• [Exercise aim]:
Tally how many lines in the data hold the word "metodologia", and give the result with no other text.
*** Data for review
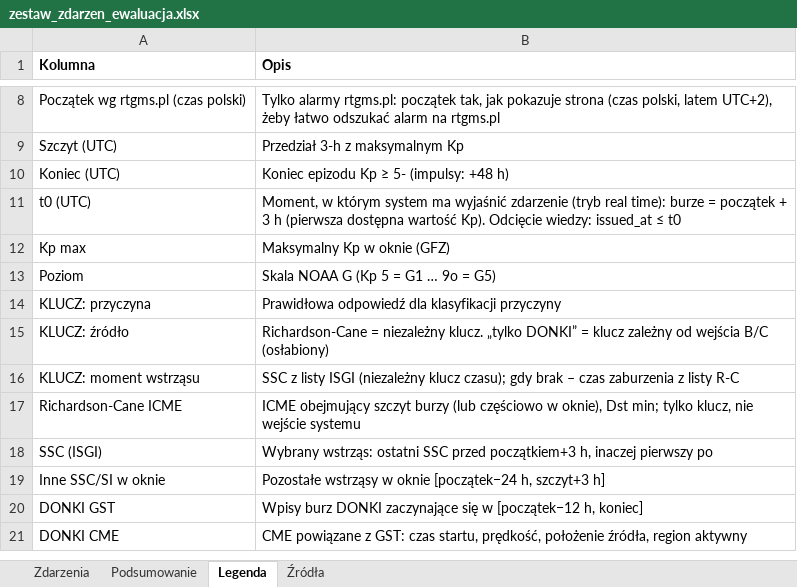
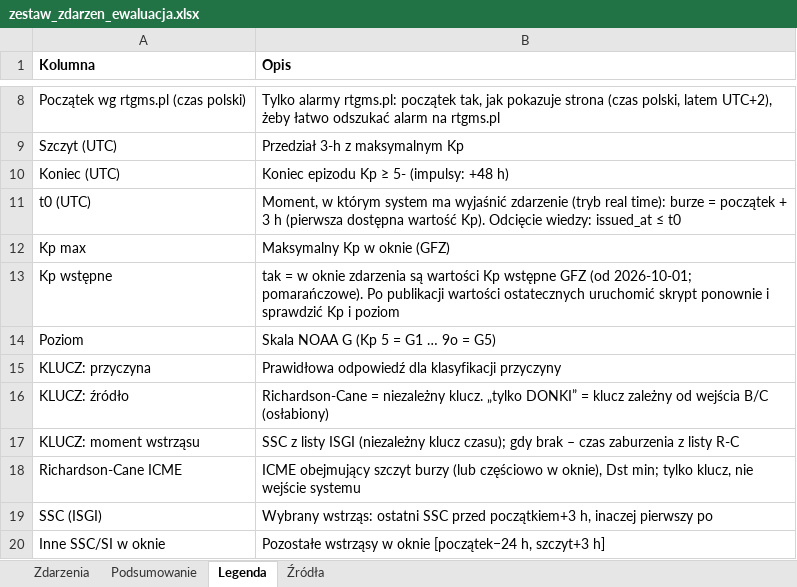
Before and after one commit to ArekAff/space-weather-explainer, an Excel workbook: docs/metodologia/zestaw_zdarzen_ewaluacja.xlsx, sheet Legenda, drawn as a sheet; only a part is shown, gaps mark what is left out; the shorter side is filled out with more unchanged rows; values as stored, in another font and other column widths than the file's, no borders; the diff names each change by its address in the sheet, - before the commit and + after, or states it on an @@ line.

```diff
--- a/docs/metodologia/zestaw_zdarzen_ewaluacja.xlsx (sheet Legenda)
+++ b/docs/metodologia/zestaw_zdarzen_ewaluacja.xlsx (sheet Legenda)
+row 13: Kp wstępne | tak = w oknie zdarzenia są wartości Kp wstępne GFZ (od 2026-10-01; pomarańczowe). Po publikacji wartości ostatecznych uruchomić skrypt ponownie i sprawdzić Kp i poziom
```
Also changed, not shown: sheet Zdarzenia, sheet Podsumowanie, sheet Źródła, 5 other files.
******
• [Finished task]:
3